Billy ThunderKloud (ne Vincent Clifford) (June 5, complications of a stroke, age 70): Canadian country music singer, whose biggest hit was "What Time of Day" in the 70s, remembered for wearing costumes to highlight his native ancestry.

Bill Wagner (October 13, unknown cause, age 55): writer for Bluegrass Unlimited, Acoustic Guitar, and Old-Time Herald.

Dean Webb (June 30, unknown cause, age 81): mandolin player in the Bluegrass Hall of Fame group the Dillards.

Herman Webb (July 28, unknown cause, age 83): brother of Loretta Lynn and Crystal Gayle.

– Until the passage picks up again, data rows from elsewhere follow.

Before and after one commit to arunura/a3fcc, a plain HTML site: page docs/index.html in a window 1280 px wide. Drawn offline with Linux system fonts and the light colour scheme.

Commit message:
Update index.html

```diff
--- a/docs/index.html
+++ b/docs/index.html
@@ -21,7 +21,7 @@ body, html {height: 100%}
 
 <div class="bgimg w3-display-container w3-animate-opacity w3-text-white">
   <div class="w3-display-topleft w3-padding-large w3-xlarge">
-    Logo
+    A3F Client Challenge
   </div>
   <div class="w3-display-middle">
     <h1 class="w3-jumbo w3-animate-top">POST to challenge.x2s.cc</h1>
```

Earl Webster (April 24, natural causes, age 85): half of the Webster Brothers, a Knoxville-based duet who performed in the same vein and era as the Louvins and the Brewsters.

Lari White (January 23, peritoneal cancer, age 52): 1990s-era country singer who also branched out into acting, appearing in the film Cast Away.

Tony Joe White (October 24, heart attack, age 75): the "Swamp Fox" who blended country, blues, and R&B into a successful mixture with hits such as "Polk Salad Annie."

Jerry Wiggins (June 26, illness, age 73): drummer for Buck Owens during the Hee Haw days, he was also the husband of Owens' duet singer, Susan Raye.

Sam Wilson (February 25, stroke/kidney failure, age 69): guitarist in Ralph Stanley's Clinch Mountain Boys.

Les Woodie (March 23, natural causes, age 86): bluegrass fiddling great who is part of the Bluegrass Hall of Fame with the Stanley Brothers' band.

Jimmy Work (December 22, natural causes, age 94): songwriter who gave country music several hits, including "Tennessee Border" and, most memorably, "Making Believe."

Also, sadly:

Sean Adler, 48
Blake Dingman, 21
Jacob Dunham, 21
Cody Gifford-Coffman, 22
Sgt. Ron L. Helus, 54
Alaina Housley, 18
Dan Manrique, 33
Justin Meek, 23
Mark Meza, 20
Kristina Morisette, 20
Telemachus Orfanos, 27
Noel Sparks, 21

These twelve individuals were killed when a gunman opened fire inside the Borderline Bar and Grill, a country music venue in Thousand Oaks, California, on November 7.

Farewell, and thank you for the music.

No comments:

Post a Comment